• _WHAT YOU HAVE TO DO_: Starting at the first line and ending at the last, repeat the material word for word.

• _DATA FOR THIS EXERCISE_:
========================================================================
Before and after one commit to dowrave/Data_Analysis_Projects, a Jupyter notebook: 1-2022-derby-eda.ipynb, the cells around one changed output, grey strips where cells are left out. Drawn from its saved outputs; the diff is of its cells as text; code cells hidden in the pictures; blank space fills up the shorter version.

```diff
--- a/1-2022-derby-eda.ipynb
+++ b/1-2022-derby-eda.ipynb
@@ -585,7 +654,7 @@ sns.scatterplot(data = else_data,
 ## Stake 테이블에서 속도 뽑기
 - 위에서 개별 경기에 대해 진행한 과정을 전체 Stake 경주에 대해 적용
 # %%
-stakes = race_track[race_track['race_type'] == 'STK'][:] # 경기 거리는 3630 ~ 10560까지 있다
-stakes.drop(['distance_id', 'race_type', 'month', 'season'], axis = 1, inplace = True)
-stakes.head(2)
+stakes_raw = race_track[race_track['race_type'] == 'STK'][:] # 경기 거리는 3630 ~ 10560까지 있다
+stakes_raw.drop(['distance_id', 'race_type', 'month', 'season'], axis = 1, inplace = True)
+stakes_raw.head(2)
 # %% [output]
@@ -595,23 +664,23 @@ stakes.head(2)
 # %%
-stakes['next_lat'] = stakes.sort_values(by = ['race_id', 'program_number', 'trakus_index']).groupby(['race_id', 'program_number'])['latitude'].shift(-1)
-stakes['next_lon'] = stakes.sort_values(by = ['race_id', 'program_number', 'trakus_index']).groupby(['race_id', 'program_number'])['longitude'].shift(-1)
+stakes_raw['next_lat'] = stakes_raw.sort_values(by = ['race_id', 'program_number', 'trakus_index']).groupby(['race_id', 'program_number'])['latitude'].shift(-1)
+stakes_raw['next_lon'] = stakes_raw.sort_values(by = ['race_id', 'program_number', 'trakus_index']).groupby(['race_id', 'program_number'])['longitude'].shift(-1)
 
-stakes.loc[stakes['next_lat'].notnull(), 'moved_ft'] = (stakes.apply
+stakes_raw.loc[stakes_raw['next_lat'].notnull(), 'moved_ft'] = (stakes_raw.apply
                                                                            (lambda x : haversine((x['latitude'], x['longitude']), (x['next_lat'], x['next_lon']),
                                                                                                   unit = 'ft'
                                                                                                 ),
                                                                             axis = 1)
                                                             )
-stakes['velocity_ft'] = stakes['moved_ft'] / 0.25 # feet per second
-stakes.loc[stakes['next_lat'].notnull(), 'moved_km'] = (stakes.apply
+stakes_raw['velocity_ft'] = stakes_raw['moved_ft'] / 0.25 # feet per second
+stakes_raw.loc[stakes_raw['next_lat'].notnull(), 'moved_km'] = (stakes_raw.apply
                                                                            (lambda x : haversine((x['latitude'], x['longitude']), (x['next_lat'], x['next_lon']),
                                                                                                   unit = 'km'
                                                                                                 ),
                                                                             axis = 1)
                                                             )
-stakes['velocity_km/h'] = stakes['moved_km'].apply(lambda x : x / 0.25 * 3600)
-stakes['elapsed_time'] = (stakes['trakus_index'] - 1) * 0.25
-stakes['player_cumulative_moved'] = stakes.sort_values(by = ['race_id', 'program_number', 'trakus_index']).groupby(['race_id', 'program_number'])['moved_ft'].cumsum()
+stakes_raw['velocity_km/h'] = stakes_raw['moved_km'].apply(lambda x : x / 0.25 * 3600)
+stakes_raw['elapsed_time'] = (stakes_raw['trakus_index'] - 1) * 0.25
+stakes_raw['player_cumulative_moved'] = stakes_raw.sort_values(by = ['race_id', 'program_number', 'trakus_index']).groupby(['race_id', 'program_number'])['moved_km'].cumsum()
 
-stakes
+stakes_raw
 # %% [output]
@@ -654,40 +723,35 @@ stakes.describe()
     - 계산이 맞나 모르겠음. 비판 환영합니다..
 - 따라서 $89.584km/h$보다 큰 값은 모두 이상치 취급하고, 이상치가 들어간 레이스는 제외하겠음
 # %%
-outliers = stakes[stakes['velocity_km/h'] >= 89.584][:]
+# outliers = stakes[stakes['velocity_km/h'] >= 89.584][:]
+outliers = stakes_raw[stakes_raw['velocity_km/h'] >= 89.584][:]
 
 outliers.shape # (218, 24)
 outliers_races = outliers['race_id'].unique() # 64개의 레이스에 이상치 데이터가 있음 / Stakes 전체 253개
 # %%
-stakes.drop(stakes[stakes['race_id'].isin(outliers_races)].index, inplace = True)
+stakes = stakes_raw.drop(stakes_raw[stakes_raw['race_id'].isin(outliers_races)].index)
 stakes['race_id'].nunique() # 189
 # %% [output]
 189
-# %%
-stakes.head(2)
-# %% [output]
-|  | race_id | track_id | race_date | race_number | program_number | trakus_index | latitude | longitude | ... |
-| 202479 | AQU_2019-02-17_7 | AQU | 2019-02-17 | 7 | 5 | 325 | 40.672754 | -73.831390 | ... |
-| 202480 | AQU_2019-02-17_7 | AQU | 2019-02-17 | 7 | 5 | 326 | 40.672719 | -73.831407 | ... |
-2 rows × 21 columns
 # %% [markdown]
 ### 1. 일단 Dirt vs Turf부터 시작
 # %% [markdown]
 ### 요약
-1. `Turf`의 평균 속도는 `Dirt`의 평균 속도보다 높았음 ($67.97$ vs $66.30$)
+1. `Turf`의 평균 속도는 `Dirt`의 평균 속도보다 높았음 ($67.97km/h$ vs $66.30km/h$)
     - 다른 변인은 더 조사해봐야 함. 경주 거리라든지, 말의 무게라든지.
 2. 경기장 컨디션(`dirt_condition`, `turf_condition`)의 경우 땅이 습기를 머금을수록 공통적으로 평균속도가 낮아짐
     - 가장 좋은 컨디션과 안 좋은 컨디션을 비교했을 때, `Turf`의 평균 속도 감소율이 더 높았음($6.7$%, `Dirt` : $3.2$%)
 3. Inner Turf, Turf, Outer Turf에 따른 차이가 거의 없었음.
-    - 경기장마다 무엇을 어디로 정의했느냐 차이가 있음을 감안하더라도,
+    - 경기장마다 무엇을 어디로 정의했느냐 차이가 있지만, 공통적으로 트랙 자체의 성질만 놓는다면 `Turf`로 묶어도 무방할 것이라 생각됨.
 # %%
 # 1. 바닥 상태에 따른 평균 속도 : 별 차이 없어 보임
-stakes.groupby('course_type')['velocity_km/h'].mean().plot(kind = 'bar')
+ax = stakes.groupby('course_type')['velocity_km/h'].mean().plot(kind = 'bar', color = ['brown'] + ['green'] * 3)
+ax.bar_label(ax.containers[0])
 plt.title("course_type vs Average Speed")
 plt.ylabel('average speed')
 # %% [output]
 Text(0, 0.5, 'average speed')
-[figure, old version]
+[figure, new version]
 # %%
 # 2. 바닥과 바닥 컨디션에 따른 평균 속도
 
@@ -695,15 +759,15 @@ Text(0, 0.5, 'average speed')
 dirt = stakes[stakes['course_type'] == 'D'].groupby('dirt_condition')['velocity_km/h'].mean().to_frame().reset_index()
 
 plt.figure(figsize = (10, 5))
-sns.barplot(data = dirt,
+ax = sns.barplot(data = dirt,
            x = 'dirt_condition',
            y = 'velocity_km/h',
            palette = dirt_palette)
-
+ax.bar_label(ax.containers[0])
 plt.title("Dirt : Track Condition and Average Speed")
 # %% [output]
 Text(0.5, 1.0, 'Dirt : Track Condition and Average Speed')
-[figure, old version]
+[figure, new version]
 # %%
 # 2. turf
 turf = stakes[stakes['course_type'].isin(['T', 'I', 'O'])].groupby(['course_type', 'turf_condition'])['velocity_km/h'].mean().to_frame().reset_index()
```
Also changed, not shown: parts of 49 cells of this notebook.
========================================================================
• _ANSWER TO THIS EXERCISE_:
Before and after one commit to dowrave/Data_Analysis_Projects, a Jupyter notebook: 1-2022-derby-eda.ipynb, the cells around one changed output, grey strips where cells are left out. Drawn from its saved outputs; the diff is of its cells as text; code cells hidden in the pictures; blank space fills up the shorter version.

```diff
--- a/1-2022-derby-eda.ipynb
+++ b/1-2022-derby-eda.ipynb
@@ -585,7 +654,7 @@ sns.scatterplot(data = else_data,
 ## Stake 테이블에서 속도 뽑기
 - 위에서 개별 경기에 대해 진행한 과정을 전체 Stake 경주에 대해 적용
 # %%
-stakes = race_track[race_track['race_type'] == 'STK'][:] # 경기 거리는 3630 ~ 10560까지 있다
-stakes.drop(['distance_id', 'race_type', 'month', 'season'], axis = 1, inplace = True)
-stakes.head(2)
+stakes_raw = race_track[race_track['race_type'] == 'STK'][:] # 경기 거리는 3630 ~ 10560까지 있다
+stakes_raw.drop(['distance_id', 'race_type', 'month', 'season'], axis = 1, inplace = True)
+stakes_raw.head(2)
 # %% [output]
@@ -595,23 +664,23 @@ stakes.head(2)
 # %%
-stakes['next_lat'] = stakes.sort_values(by = ['race_id', 'program_number', 'trakus_index']).groupby(['race_id', 'program_number'])['latitude'].shift(-1)
-stakes['next_lon'] = stakes.sort_values(by = ['race_id', 'program_number', 'trakus_index']).groupby(['race_id', 'program_number'])['longitude'].shift(-1)
+stakes_raw['next_lat'] = stakes_raw.sort_values(by = ['race_id', 'program_number', 'trakus_index']).groupby(['race_id', 'program_number'])['latitude'].shift(-1)
+stakes_raw['next_lon'] = stakes_raw.sort_values(by = ['race_id', 'program_number', 'trakus_index']).groupby(['race_id', 'program_number'])['longitude'].shift(-1)
 
-stakes.loc[stakes['next_lat'].notnull(), 'moved_ft'] = (stakes.apply
+stakes_raw.loc[stakes_raw['next_lat'].notnull(), 'moved_ft'] = (stakes_raw.apply
                                                                            (lambda x : haversine((x['latitude'], x['longitude']), (x['next_lat'], x['next_lon']),
                                                                                                   unit = 'ft'
                                                                                                 ),
                                                                             axis = 1)
                                                             )
-stakes['velocity_ft'] = stakes['moved_ft'] / 0.25 # feet per second
-stakes.loc[stakes['next_lat'].notnull(), 'moved_km'] = (stakes.apply
+stakes_raw['velocity_ft'] = stakes_raw['moved_ft'] / 0.25 # feet per second
+stakes_raw.loc[stakes_raw['next_lat'].notnull(), 'moved_km'] = (stakes_raw.apply
                                                                            (lambda x : haversine((x['latitude'], x['longitude']), (x['next_lat'], x['next_lon']),
                                                                                                   unit = 'km'
                                                                                                 ),
                                                                             axis = 1)
                                                             )
-stakes['velocity_km/h'] = stakes['moved_km'].apply(lambda x : x / 0.25 * 3600)
-stakes['elapsed_time'] = (stakes['trakus_index'] - 1) * 0.25
-stakes['player_cumulative_moved'] = stakes.sort_values(by = ['race_id', 'program_number', 'trakus_index']).groupby(['race_id', 'program_number'])['moved_ft'].cumsum()
+stakes_raw['velocity_km/h'] = stakes_raw['moved_km'].apply(lambda x : x / 0.25 * 3600)
+stakes_raw['elapsed_time'] = (stakes_raw['trakus_index'] - 1) * 0.25
+stakes_raw['player_cumulative_moved'] = stakes_raw.sort_values(by = ['race_id', 'program_number', 'trakus_index']).groupby(['race_id', 'program_number'])['moved_km'].cumsum()
 
-stakes
+stakes_raw
 # %% [output]
@@ -654,40 +723,35 @@ stakes.describe()
     - 계산이 맞나 모르겠음. 비판 환영합니다..
 - 따라서 $89.584km/h$보다 큰 값은 모두 이상치 취급하고, 이상치가 들어간 레이스는 제외하겠음
 # %%
-outliers = stakes[stakes['velocity_km/h'] >= 89.584][:]
+# outliers = stakes[stakes['velocity_km/h'] >= 89.584][:]
+outliers = stakes_raw[stakes_raw['velocity_km/h'] >= 89.584][:]
 
 outliers.shape # (218, 24)
 outliers_races = outliers['race_id'].unique() # 64개의 레이스에 이상치 데이터가 있음 / Stakes 전체 253개
 # %%
-stakes.drop(stakes[stakes['race_id'].isin(outliers_races)].index, inplace = True)
+stakes = stakes_raw.drop(stakes_raw[stakes_raw['race_id'].isin(outliers_races)].index)
 stakes['race_id'].nunique() # 189
 # %% [output]
 189
-# %%
-stakes.head(2)
-# %% [output]
-|  | race_id | track_id | race_date | race_number | program_number | trakus_index | latitude | longitude | ... |
-| 202479 | AQU_2019-02-17_7 | AQU | 2019-02-17 | 7 | 5 | 325 | 40.672754 | -73.831390 | ... |
-| 202480 | AQU_2019-02-17_7 | AQU | 2019-02-17 | 7 | 5 | 326 | 40.672719 | -73.831407 | ... |
-2 rows × 21 columns
 # %% [markdown]
 ### 1. 일단 Dirt vs Turf부터 시작
 # %% [markdown]
 ### 요약
-1. `Turf`의 평균 속도는 `Dirt`의 평균 속도보다 높았음 ($67.97$ vs $66.30$)
+1. `Turf`의 평균 속도는 `Dirt`의 평균 속도보다 높았음 ($67.97km/h$ vs $66.30km/h$)
     - 다른 변인은 더 조사해봐야 함. 경주 거리라든지, 말의 무게라든지.
 2. 경기장 컨디션(`dirt_condition`, `turf_condition`)의 경우 땅이 습기를 머금을수록 공통적으로 평균속도가 낮아짐
     - 가장 좋은 컨디션과 안 좋은 컨디션을 비교했을 때, `Turf`의 평균 속도 감소율이 더 높았음($6.7$%, `Dirt` : $3.2$%)
 3. Inner Turf, Turf, Outer Turf에 따른 차이가 거의 없었음.
-    - 경기장마다 무엇을 어디로 정의했느냐 차이가 있음을 감안하더라도,
+    - 경기장마다 무엇을 어디로 정의했느냐 차이가 있지만, 공통적으로 트랙 자체의 성질만 놓는다면 `Turf`로 묶어도 무방할 것이라 생각됨.
 # %%
 # 1. 바닥 상태에 따른 평균 속도 : 별 차이 없어 보임
-stakes.groupby('course_type')['velocity_km/h'].mean().plot(kind = 'bar')
+ax = stakes.groupby('course_type')['velocity_km/h'].mean().plot(kind = 'bar', color = ['brown'] + ['green'] * 3)
+ax.bar_label(ax.containers[0])
 plt.title("course_type vs Average Speed")
 plt.ylabel('average speed')
 # %% [output]
 Text(0, 0.5, 'average speed')
-[figure, old version]
+[figure, new version]
 # %%
 # 2. 바닥과 바닥 컨디션에 따른 평균 속도
 
@@ -695,15 +759,15 @@ Text(0, 0.5, 'average speed')
 dirt = stakes[stakes['course_type'] == 'D'].groupby('dirt_condition')['velocity_km/h'].mean().to_frame().reset_index()
 
 plt.figure(figsize = (10, 5))
-sns.barplot(data = dirt,
+ax = sns.barplot(data = dirt,
            x = 'dirt_condition',
            y = 'velocity_km/h',
            palette = dirt_palette)
-
+ax.bar_label(ax.containers[0])
 plt.title("Dirt : Track Condition and Average Speed")
 # %% [output]
 Text(0.5, 1.0, 'Dirt : Track Condition and Average Speed')
-[figure, old version]
+[figure, new version]
 # %%
 # 2. turf
 turf = stakes[stakes['course_type'].isin(['T', 'I', 'O'])].groupby(['course_type', 'turf_condition'])['velocity_km/h'].mean().to_frame().reset_index()
```
Also changed, not shown: parts of 49 cells of this notebook.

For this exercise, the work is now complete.